▶ _Task to carry out_:
List each line of the data in which the string "auto" appears.

▶ _Records supplied_:
------------------------------------------------
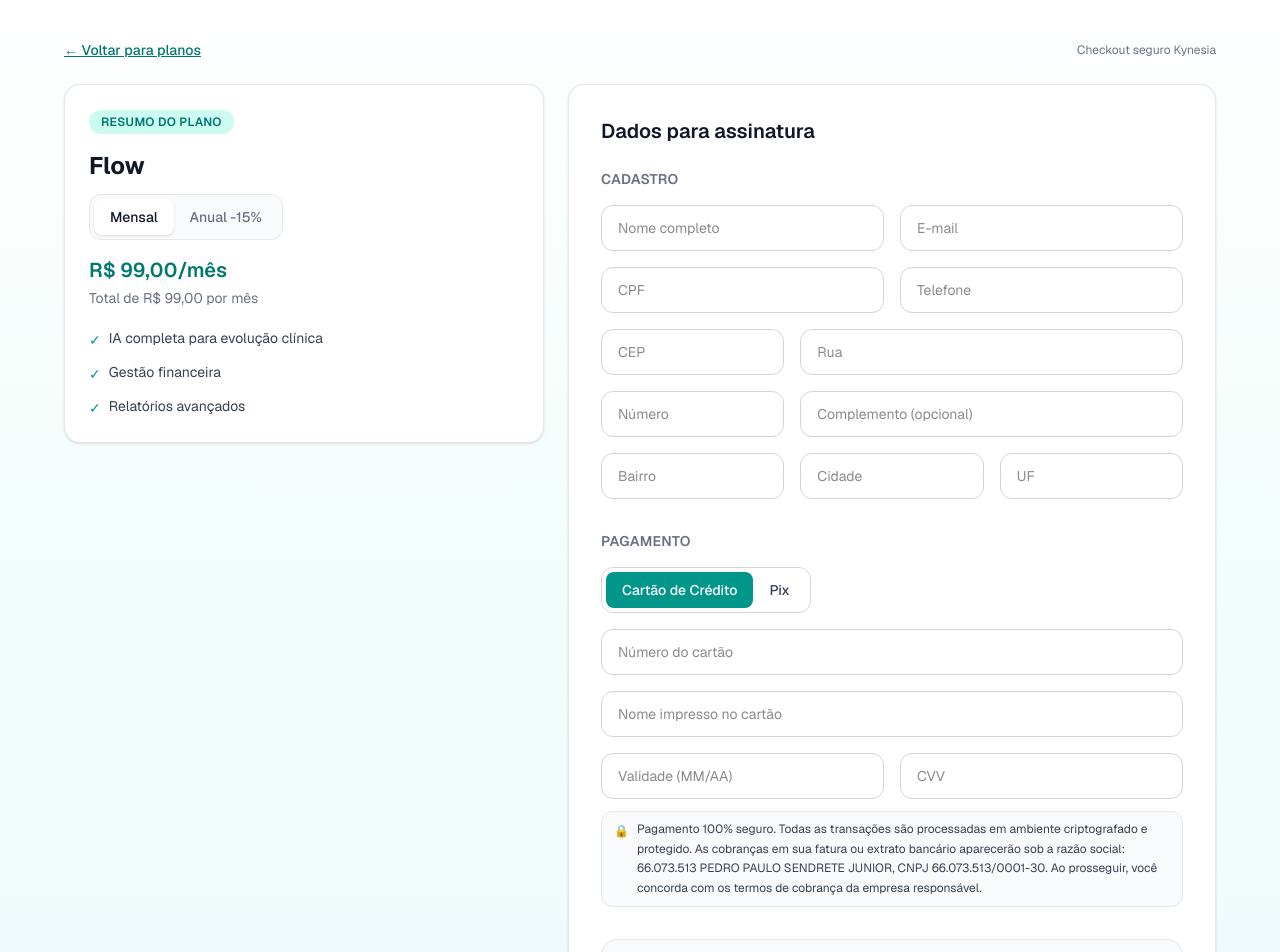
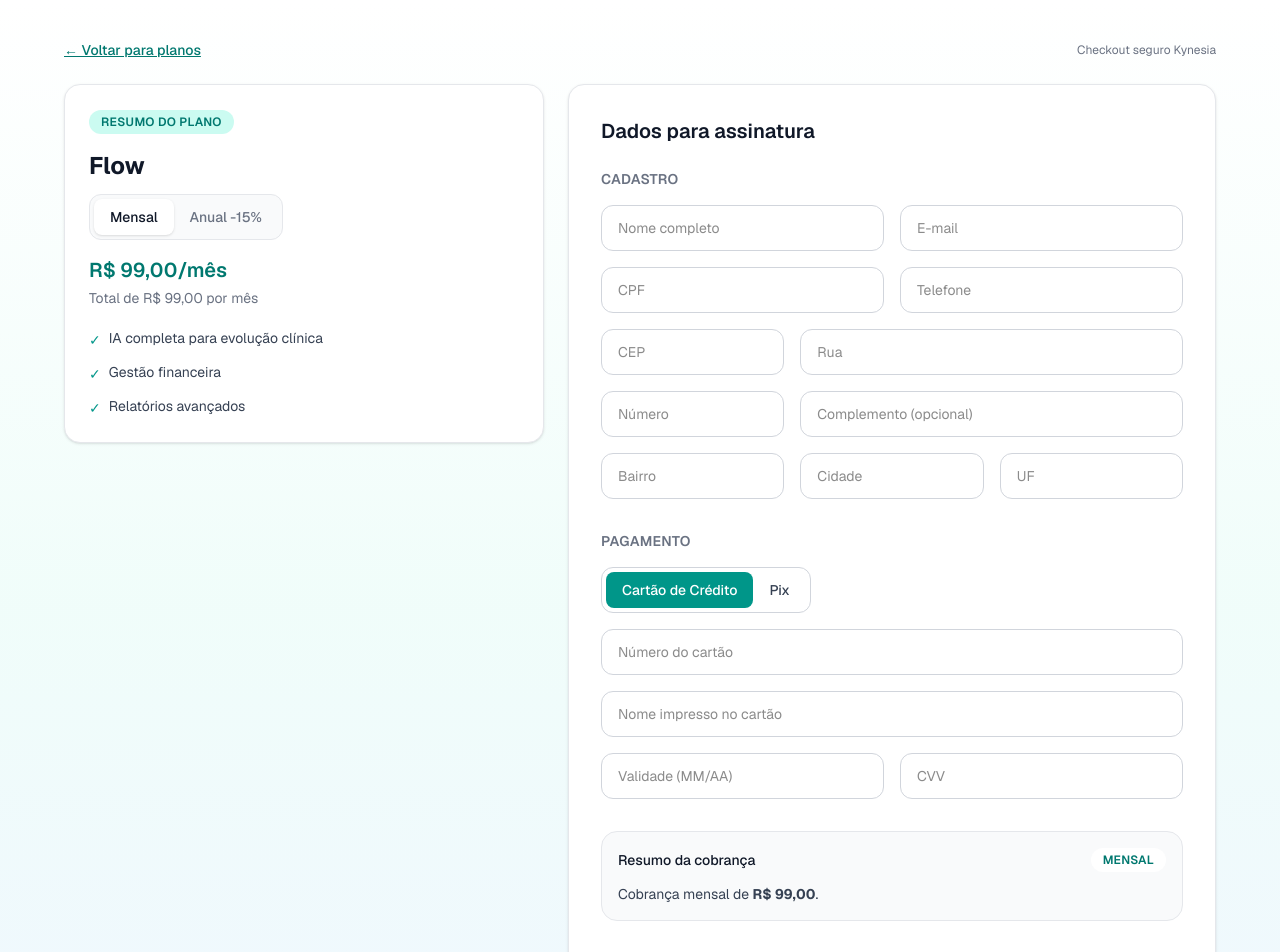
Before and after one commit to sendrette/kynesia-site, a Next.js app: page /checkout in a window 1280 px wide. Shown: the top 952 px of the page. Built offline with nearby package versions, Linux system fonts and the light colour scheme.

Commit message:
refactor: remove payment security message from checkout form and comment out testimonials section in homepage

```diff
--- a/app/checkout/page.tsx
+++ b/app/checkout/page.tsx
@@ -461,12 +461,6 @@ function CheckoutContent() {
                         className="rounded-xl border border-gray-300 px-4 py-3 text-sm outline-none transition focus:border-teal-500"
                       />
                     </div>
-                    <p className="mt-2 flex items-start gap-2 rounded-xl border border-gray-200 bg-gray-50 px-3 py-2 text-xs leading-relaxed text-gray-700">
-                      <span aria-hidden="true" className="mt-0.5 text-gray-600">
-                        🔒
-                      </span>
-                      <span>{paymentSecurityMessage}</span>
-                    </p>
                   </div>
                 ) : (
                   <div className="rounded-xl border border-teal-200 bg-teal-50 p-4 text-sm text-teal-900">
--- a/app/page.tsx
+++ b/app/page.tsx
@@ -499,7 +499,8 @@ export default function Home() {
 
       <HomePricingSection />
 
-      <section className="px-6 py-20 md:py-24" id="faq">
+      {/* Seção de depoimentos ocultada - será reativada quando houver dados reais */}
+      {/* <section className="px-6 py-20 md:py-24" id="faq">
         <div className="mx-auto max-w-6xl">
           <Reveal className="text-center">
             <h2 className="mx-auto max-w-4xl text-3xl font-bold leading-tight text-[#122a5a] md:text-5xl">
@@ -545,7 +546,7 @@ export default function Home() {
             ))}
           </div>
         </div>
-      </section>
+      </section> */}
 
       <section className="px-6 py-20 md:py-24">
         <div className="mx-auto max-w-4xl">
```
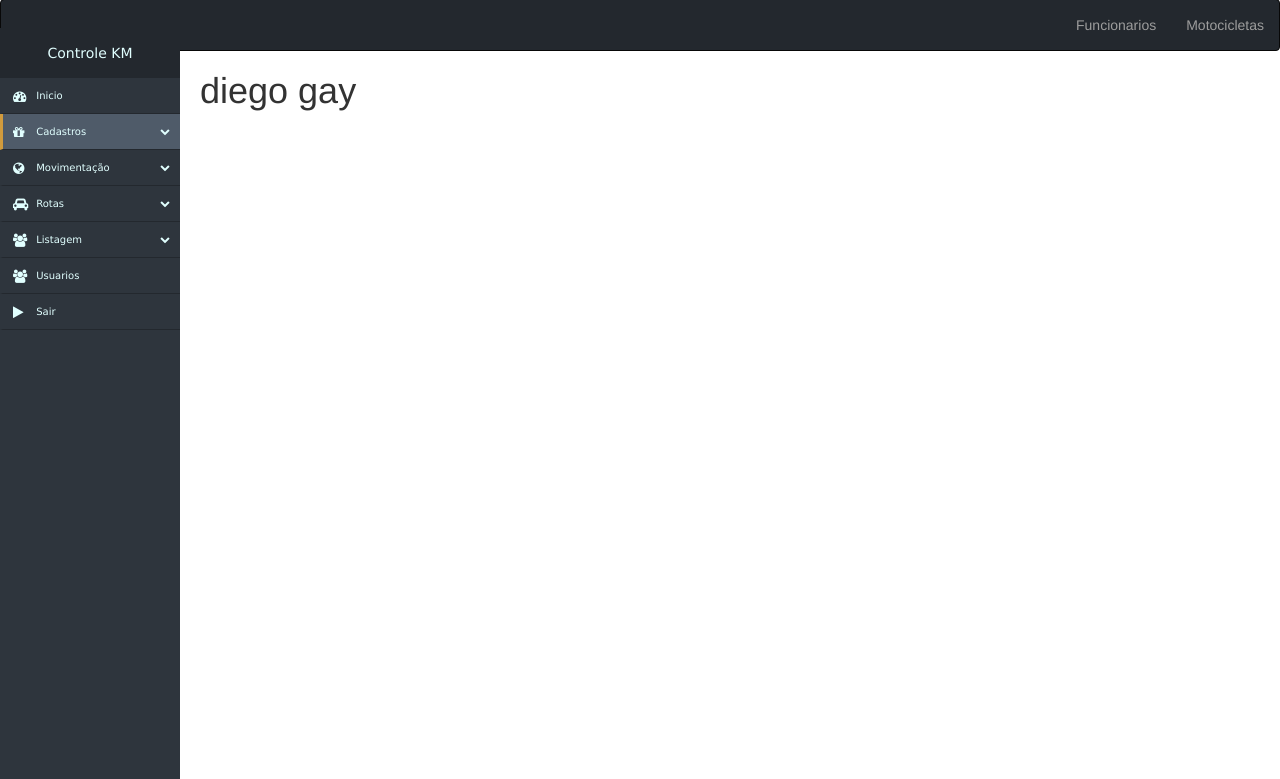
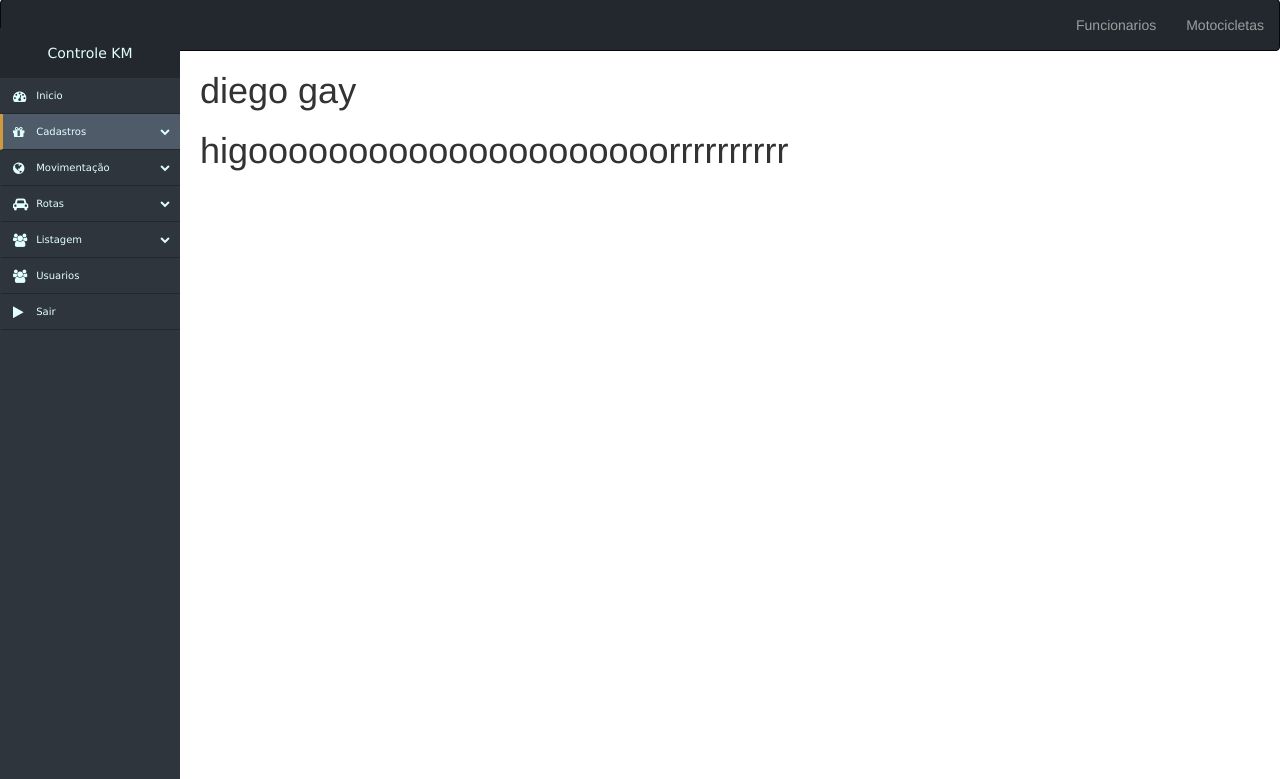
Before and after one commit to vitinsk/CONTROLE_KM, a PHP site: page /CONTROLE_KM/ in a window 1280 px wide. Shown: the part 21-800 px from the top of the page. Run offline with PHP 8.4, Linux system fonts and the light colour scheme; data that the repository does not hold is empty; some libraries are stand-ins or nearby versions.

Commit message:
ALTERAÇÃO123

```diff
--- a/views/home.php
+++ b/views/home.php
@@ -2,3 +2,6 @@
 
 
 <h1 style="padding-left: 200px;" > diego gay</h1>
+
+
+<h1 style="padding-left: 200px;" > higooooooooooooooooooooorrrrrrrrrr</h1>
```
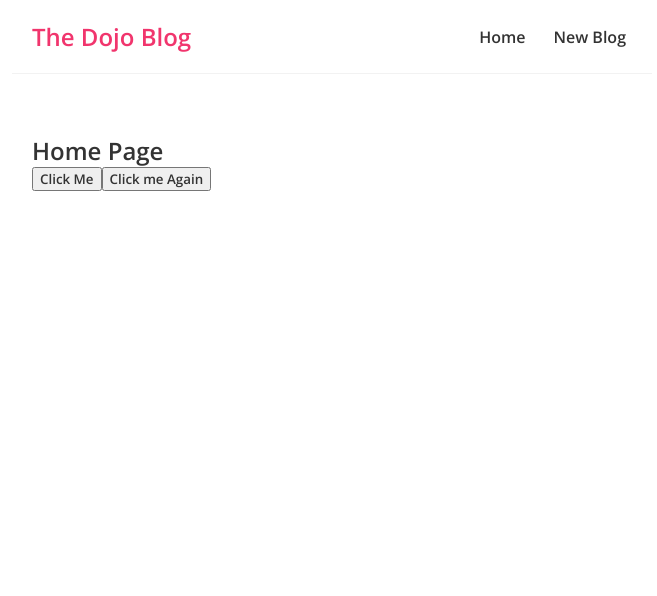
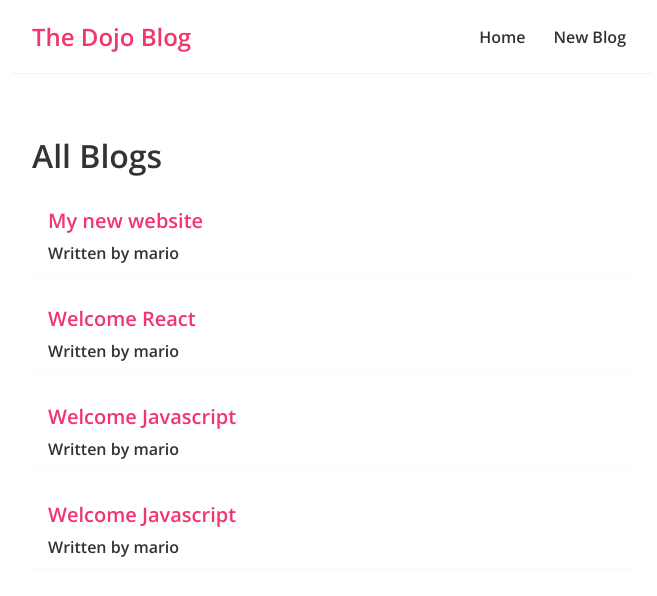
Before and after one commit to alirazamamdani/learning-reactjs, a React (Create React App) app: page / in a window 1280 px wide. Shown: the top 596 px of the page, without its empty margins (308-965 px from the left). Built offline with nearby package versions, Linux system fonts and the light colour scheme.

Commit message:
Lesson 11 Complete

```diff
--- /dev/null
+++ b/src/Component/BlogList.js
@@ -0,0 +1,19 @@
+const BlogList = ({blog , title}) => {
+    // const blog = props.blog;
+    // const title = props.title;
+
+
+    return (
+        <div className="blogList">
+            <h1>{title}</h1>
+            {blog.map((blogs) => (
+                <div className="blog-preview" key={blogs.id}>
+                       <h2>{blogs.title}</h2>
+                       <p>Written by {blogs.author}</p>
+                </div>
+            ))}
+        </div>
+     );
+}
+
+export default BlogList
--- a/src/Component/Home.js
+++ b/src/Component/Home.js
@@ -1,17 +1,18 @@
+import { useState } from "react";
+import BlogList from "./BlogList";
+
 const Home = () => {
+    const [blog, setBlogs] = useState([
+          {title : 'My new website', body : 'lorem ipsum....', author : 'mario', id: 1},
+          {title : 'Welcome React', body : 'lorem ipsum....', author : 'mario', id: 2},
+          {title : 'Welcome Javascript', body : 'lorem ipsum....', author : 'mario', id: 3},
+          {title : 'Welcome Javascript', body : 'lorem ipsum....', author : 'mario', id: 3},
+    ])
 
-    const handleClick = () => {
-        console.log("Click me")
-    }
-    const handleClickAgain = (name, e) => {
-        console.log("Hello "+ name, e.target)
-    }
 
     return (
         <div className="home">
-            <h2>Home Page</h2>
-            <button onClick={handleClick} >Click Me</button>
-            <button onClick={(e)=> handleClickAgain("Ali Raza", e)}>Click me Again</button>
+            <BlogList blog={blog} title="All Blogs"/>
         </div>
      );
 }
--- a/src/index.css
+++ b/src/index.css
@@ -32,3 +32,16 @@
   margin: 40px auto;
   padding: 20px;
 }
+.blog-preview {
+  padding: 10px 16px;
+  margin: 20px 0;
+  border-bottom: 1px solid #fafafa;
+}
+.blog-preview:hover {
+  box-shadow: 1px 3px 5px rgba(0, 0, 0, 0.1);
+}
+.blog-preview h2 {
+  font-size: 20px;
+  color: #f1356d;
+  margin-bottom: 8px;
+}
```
------------------------------------------------
▶ _Completed exercise_:
         <div className="mx-auto max-w-6xl">
             <h2 className="mx-auto max-w-4xl text-3xl font-bold leading-tight text-[#122a5a] md:text-5xl">
         <div className="mx-auto max-w-4xl">
   margin: 40px auto;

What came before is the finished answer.